To trace the history of the View-Master, one must go all the way back to 1938. A photography buff named William Gruber envisioned a contraption that could take a slide, consisting of two overlapping images, that when looked at through two eyepieces would present a three-dimensional picture. It was a great idea, and one that might have remained just that, had Mr. Gruber not crossed paths with another tourist named Harold Graves while both were visiting the Oregon Caves National Monument. Mr. Sawyer was an employee of Sawyer’s Photographic Services and soon, the two photo enthusiasts were talking shop into the wee hours of the morning. A year later, they set out to create their first prototype of what would come to be known as a View-Master. The earliest discs consisted of natural wonders such as Virginia’s Luray Caves and Colorado’s Pike’s Peak and they marketed their invention to nature buffs. And once the View-Masters started clicking away, they didn’t stop – the simple contraption was an instant hit.
When America went off to war in the early forties, the military took interest in the devices as a inexpensive and efficient way to train the troops. They purchased a staggering 10,000 View-Masters and over six million reels. A few years after WWII , in 1951, Sawyer acquired the Tru-Vu Stereo Film Company. This deal included the rights to their Stereochrome viewers and, more importantly, the rights to use Disney characters, and also feature an up-and-coming kingdom called Disneyland. Soon, kids everywhere were begging for a View-Master. In 1966, a company called The General Aniline and Film Corporation (or GAF) purchased Sawyer’s invention. A maker of Super 8 film and slides, they were able to license to rights to dozens of films and TV shows over the next two decades. The library eventually grew immense. Along with cartoon characters and TV shows and the nature stuff from earlier years, seemingly every tourist destination made disks available to lure potential visitors – or act as souvenirs once they got there. Places like Universal Studios, Marineland and the San Diego Zoo all were quick to produce the little disks, which were either sold separately or in 3-reel packets.

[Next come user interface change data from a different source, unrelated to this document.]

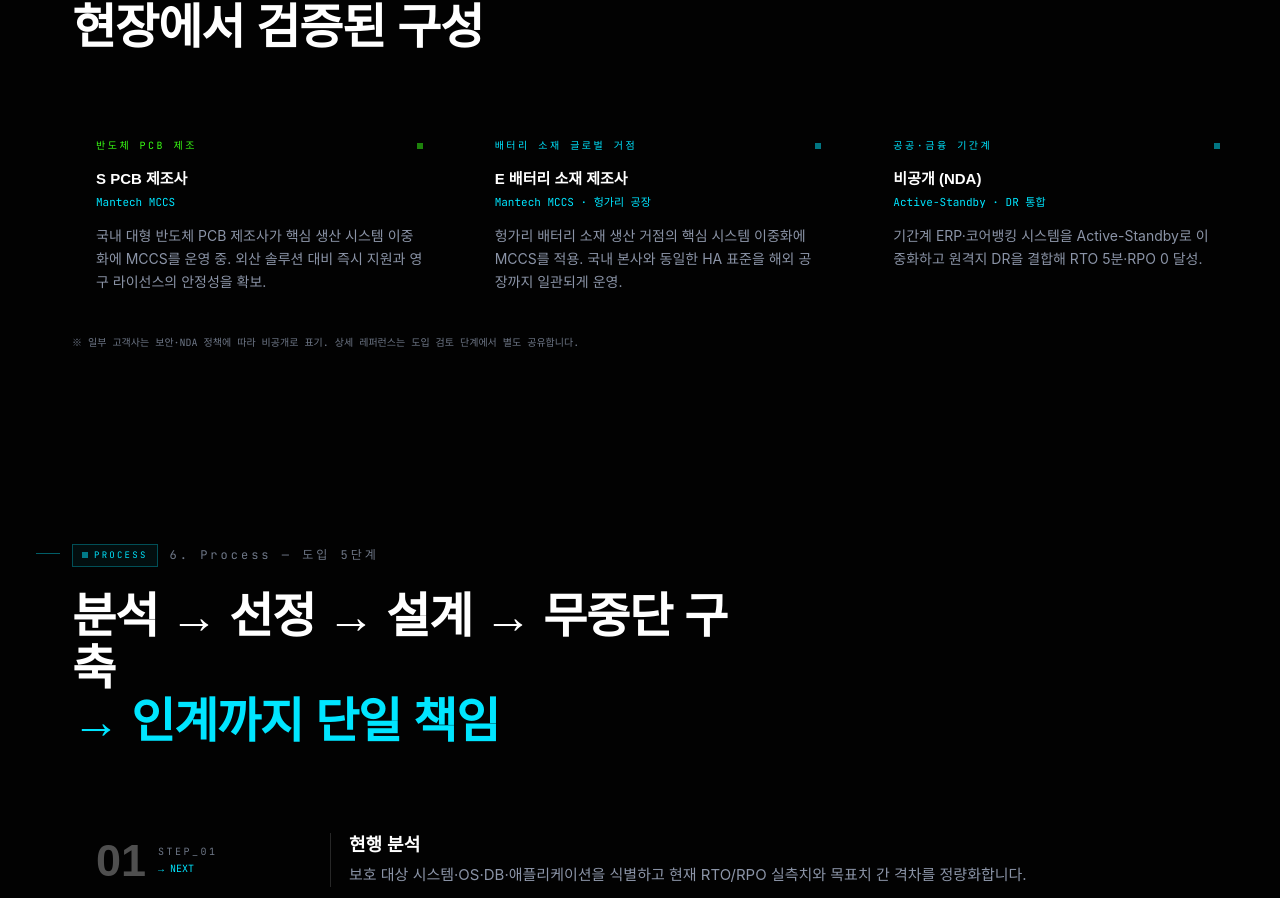
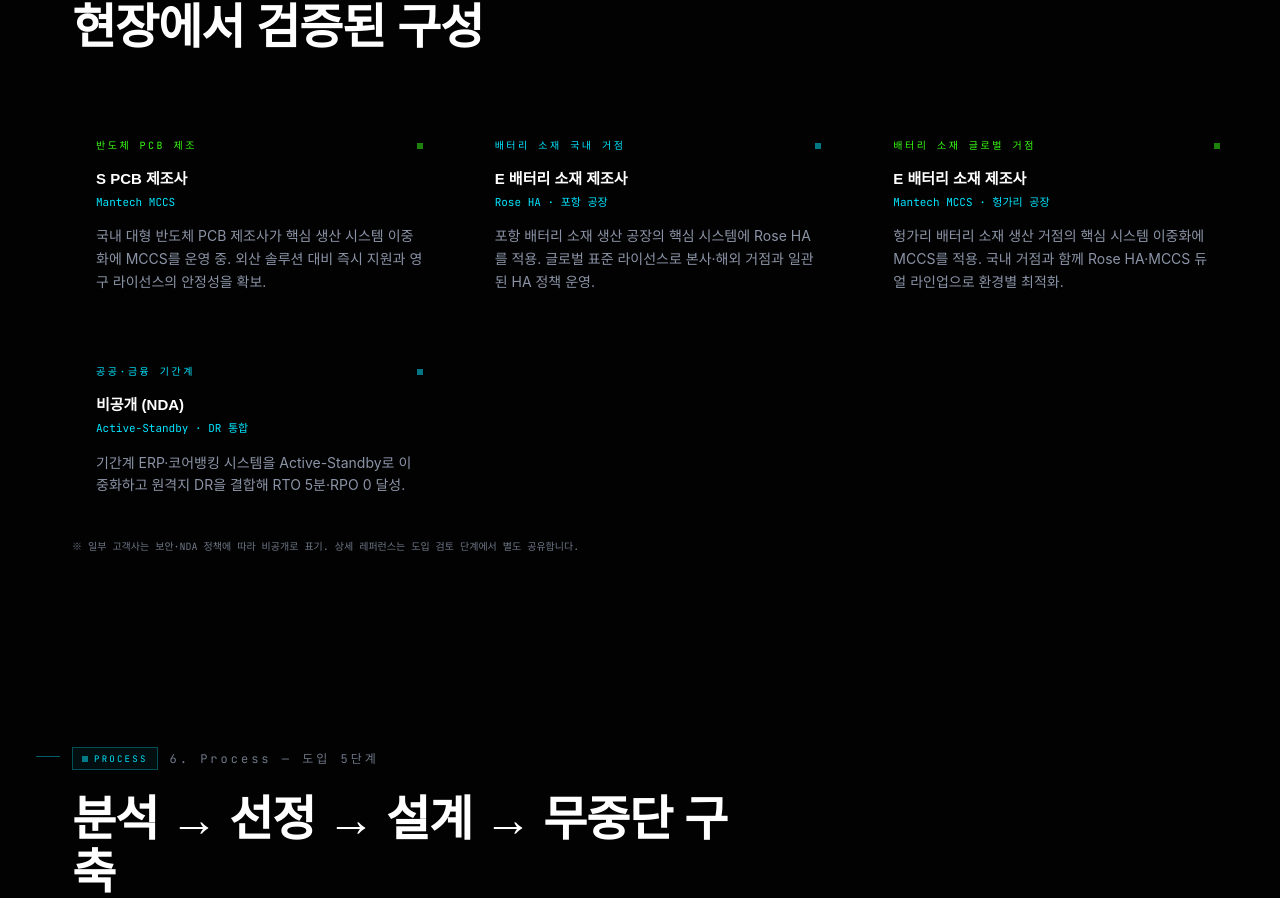
Before and after one commit to yumunix/einstech-landing, a Next.js app: page /ha-cluster in a window 1280 px wide. Shown: the part 4151-5049 px from the top of the page. Built offline with nearby package versions, Linux system fonts and the light colour scheme.

Commit message:
copy: add E사 포항 Rose HA reference, dual lineup story
E 배터리 소재 제조사 사례를 포항(Rose HA) + 헝가리(MCCS) 2개 카드로 분리.
같은 고객사에서 환경별로 Rose HA · MCCS 듀얼 라인업을 운영하는 점을
EINSTECH 강점으로 노출.

```diff
--- a/app/ha-cluster/page.jsx
+++ b/app/ha-cluster/page.jsx
@@ -179,11 +179,18 @@ const references = [
     color: "acid",
   },
   {
+    industry: "배터리 소재 국내 거점",
+    customer: "E 배터리 소재 제조사",
+    solution: "Rose HA · 포항 공장",
+    desc: "포항 배터리 소재 생산 공장의 핵심 시스템에 Rose HA를 적용. 글로벌 표준 라이선스로 본사·해외 거점과 일관된 HA 정책 운영.",
+    color: "cyan",
+  },
+  {
     industry: "배터리 소재 글로벌 거점",
     customer: "E 배터리 소재 제조사",
     solution: "Mantech MCCS · 헝가리 공장",
-    desc: "헝가리 배터리 소재 생산 거점의 핵심 시스템 이중화에 MCCS를 적용. 국내 본사와 동일한 HA 표준을 해외 공장까지 일관되게 운영.",
-    color: "cyan",
+    desc: "헝가리 배터리 소재 생산 거점의 핵심 시스템 이중화에 MCCS를 적용. 국내 거점과 함께 Rose HA·MCCS 듀얼 라인업으로 환경별 최적화.",
+    color: "acid",
   },
   {
     industry: "공공·금융 기간계",
```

One of the many charms of the View-Master is that no batteries or electricity were required – all one needed was a decent light source to aim the device at; either a lamp or the sun would do just fine. There were no loose parts, other than the reels, and the View-Master itself was nearly indestructible. Later innovations included the Talking View-Master, which played an audio track to accompany the images and a View-Master ShowBeam projector, so that the whole family could watch the show that one could now project upon a wall.
By the early 80s, sales started to wane, as the public eventually became enamored with things more electronic in nature. But that didn’t spell the end for the View-Master. Fisher-Price bought the rights and continues to market the device to its young audience. The Planet of the Apes disks from yesteryear have given way to new stars like Shrek and SpongeBob, but the appeal remains.
And in a world where people take the enormous amounts of imagery available to them for granted, it is almost hard to imagine a day when a simple picture viewing box could provide hours of entertainment to kids of all ages. But for everyone that ever experienced the joy of a View-Master, the memories remain as vivid as each little frame – not to mention that resounding click that we loved so well. Were you the proud owner of a View-Master back in the day? We’d love to hear your memories in our comments section. And be sure to tell us about your disk collection. Did you collect any favorites on a family trip, or have a favorite television or move set? Help us all better remember the View-Master, as we tip our hats to this amazing little toy.